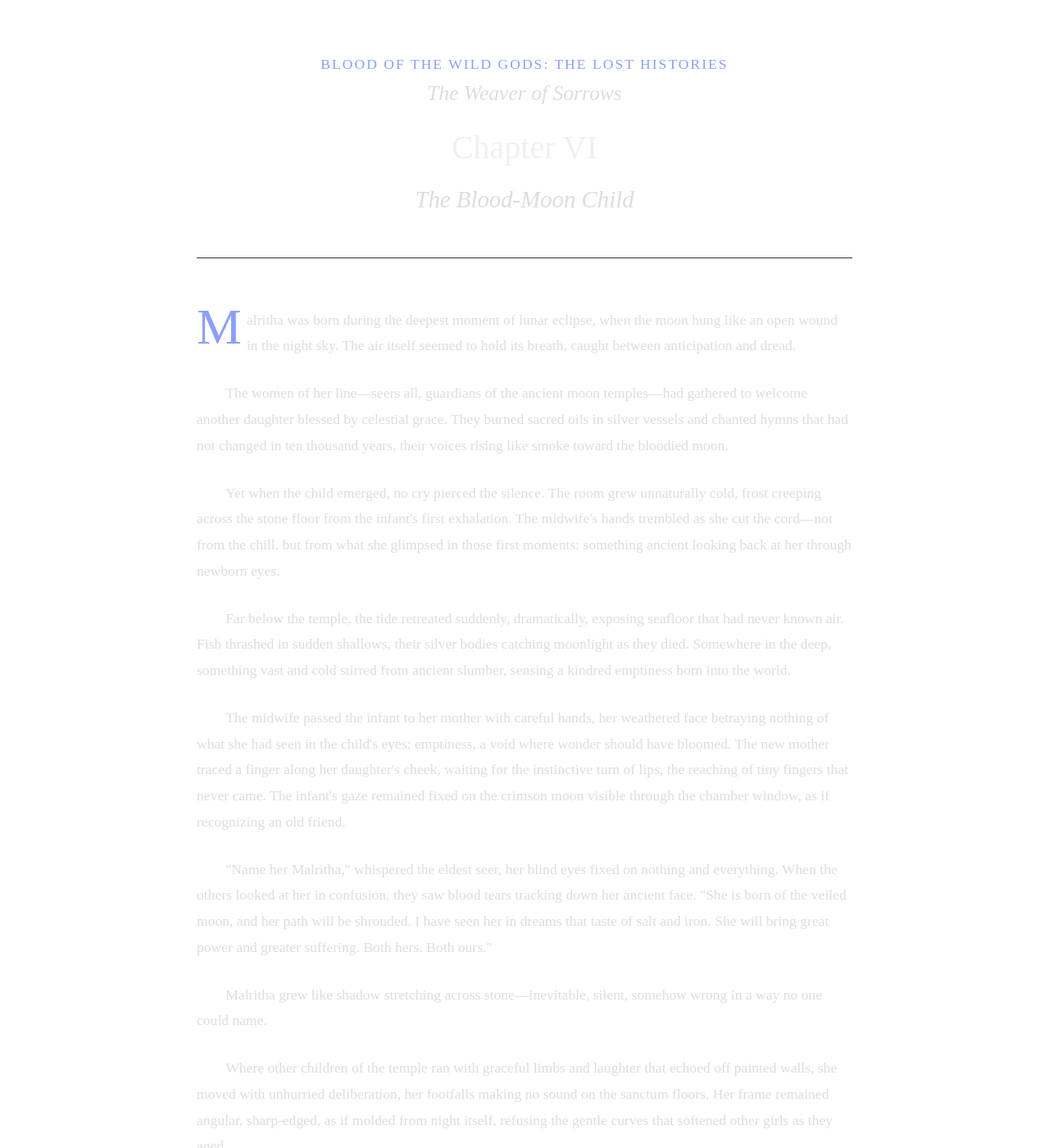
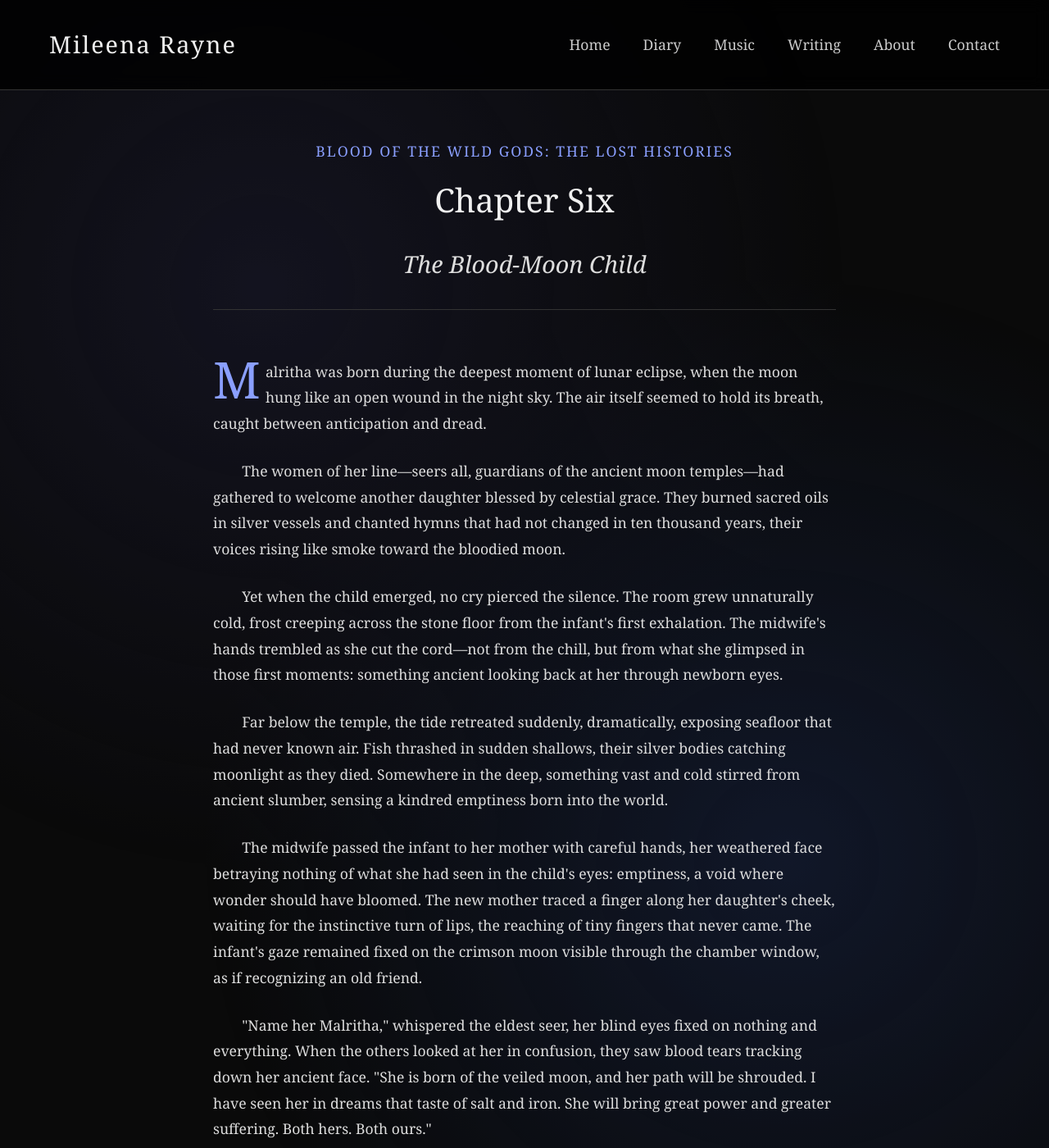
Before and after one commit to Mileena28/Mileena28.github.io, a Jekyll site: the page built from _chapters/lost-histories/weaver-of-sorrows/chapter-06.html, in a window 1280 px wide and 1400 px high. Shown: the whole window at 82% size. Built offline with Jekyll 4.4.1, drawn with Linux system fonts in a browser that asks for light colours; some of the changed text lies outside the part shown.

Commit message:
Update chapter-06.html

```diff
--- a/_chapters/lost-histories/weaver-of-sorrows/chapter-06.html
+++ b/_chapters/lost-histories/weaver-of-sorrows/chapter-06.html
@@ -1,140 +1,12 @@
 ---
-layout: default
-title: The Blood-Moon Child - Blood of the Wild Gods: The Lost Histories
+layout: chapter
+book_title: "Blood of the Wild Gods: The Lost Histories"
+story_title: "The Weaver of Sorrows"
+title: "Chapter Six"
+subtitle: "The Blood-Moon Child"
 permalink: /chapters/lost-histories/weaver-of-sorrows/chapter-06/
 ---
 
-<style>
-    .chapter-container {
-        max-width: 800px;
-        margin: 0 auto;
-        padding: 60px 20px;
-    }
-
-    .chapter-header {
-        text-align: center;
-        margin-bottom: 60px;
-        padding-bottom: 30px;
-        border-bottom: 1px solid #333;
-    }
-
-    .book-title {
-        color: #8a9fff;
-        font-size: 1.1em;
-        text-transform: uppercase;
-        letter-spacing: 2px;
-        margin-bottom: 10px;
-    }
-
-    .story-title {
-        font-size: 1.6em;
-        color: #ddd;
-        font-weight: 300;
-        margin-bottom: 20px;
-        font-style: italic;
-    }
-
-    .chapter-title {
-        font-size: 2.5em;
-        color: #f0f0f0;
-        font-weight: 300;
-        margin-bottom: 20px;
-    }
-
-    .chapter-subtitle {
-        font-size: 1.8em;
-        color: #ddd;
-        font-weight: 300;
-        font-style: italic;
-    }
-
-    .chapter-content {
-        color: #ddd;
-        font-size: 1.1em;
-        line-height: 1.8;
-    }
-
-    .chapter-content p {
-        margin-bottom: 1.5em;
-        text-indent: 2em;
-    }
-
-    .chapter-content p:first-of-type {
-        text-indent: 0;
-    }
-
-    .chapter-content p:first-of-type::first-letter {
-        font-size: 3.5em;
-        float: left;
-        line-height: 1;
-        margin-right: 0.1em;
-        margin-top: -0.1em;
-        font-weight: 300;
-        color: #8a9fff;
-    }
-
-    .chapter-content em {
-        color: #a8b5ff;
-        font-style: italic;
-        letter-spacing: 0.5px;
-    }
-
-    .navigation {
-        margin-top: 60px;
-        padding-top: 30px;
-        border-top: 1px solid #333;
-        display: flex;
-        justify-content: space-between;
-        align-items: center;
-    }
-
-    .nav-link {
-        color: #8a9fff;
-        text-decoration: none;
-        transition: all 0.3s ease;
-        padding: 10px 20px;
-        border: 1px solid transparent;
-        border-radius: 25px;
-    }
-
-    .nav-link:hover {
-        color: #a8b5ff;
-        border-color: #8a9fff;
-        background: rgba(138, 159, 255, 0.1);
-    }
-
-    @media (max-width: 768px) {
-        .chapter-title {
-            font-size: 2em;
-        }
-
-        .chapter-subtitle {
-            font-size: 1.5em;
-        }
-
-        .story-title {
-            font-size: 1.3em;
-        }
-
-        .chapter-content {
-            font-size: 1em;
-        }
-
-        .chapter-content p:first-of-type::first-letter {
-            font-size: 3em;
-        }
-    }
-</style>
-
-<div class="chapter-container">
-    <div class="chapter-header">
-        <div class="book-title">Blood of the Wild Gods: The Lost Histories</div>
-        <div class="story-title">The Weaver of Sorrows</div>
-        <h1 class="chapter-title">Chapter VI</h1>
-        <h2 class="chapter-subtitle">The Blood-Moon Child</h2>
-    </div>
-
-    <div class="chapter-content">
         <p>Malritha was born during the deepest moment of lunar eclipse, when the moon hung like an open wound in the night sky. The air itself seemed to hold its breath, caught between anticipation and dread.</p>
 
         <p>The women of her line—seers all, guardians of the ancient moon temples—had gathered to welcome another daughter blessed by celestial grace. They burned sacred oils in silver vessels and chanted hymns that had not changed in ten thousand years, their voices rising like smoke toward the bloodied moon.</p>
@@ -206,10 +78,3 @@
         <p>And yet, for all her power to see the tapestry of others' lives, her own remained a barren thread, singular and cold, untouched by the warmth of connection, unbranched by possibility. In the vast pattern of existence, she was a singular line, straight and unbroken, leading nowhere but into deeper isolation.</p>
 
         <p>Until he came.</p>
-    </div>
-
-    <div class="navigation">
-        <a href="/writing.html" class="nav-link">← Back to Writing</a>
-        <a href="/chapters/lost-histories/weaver-of-sorrows/chapter-07.html" class="nav-link">Next Chapter →</a>
-    </div>
-</div>
```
■ ■ ■
Every line holding the word "border" should be copied out of the material.

-        border-bottom: 1px solid #333;
-        border-top: 1px solid #333;
-        border: 1px solid transparent;
-        border-radius: 25px;
-        border-color: #8a9fff;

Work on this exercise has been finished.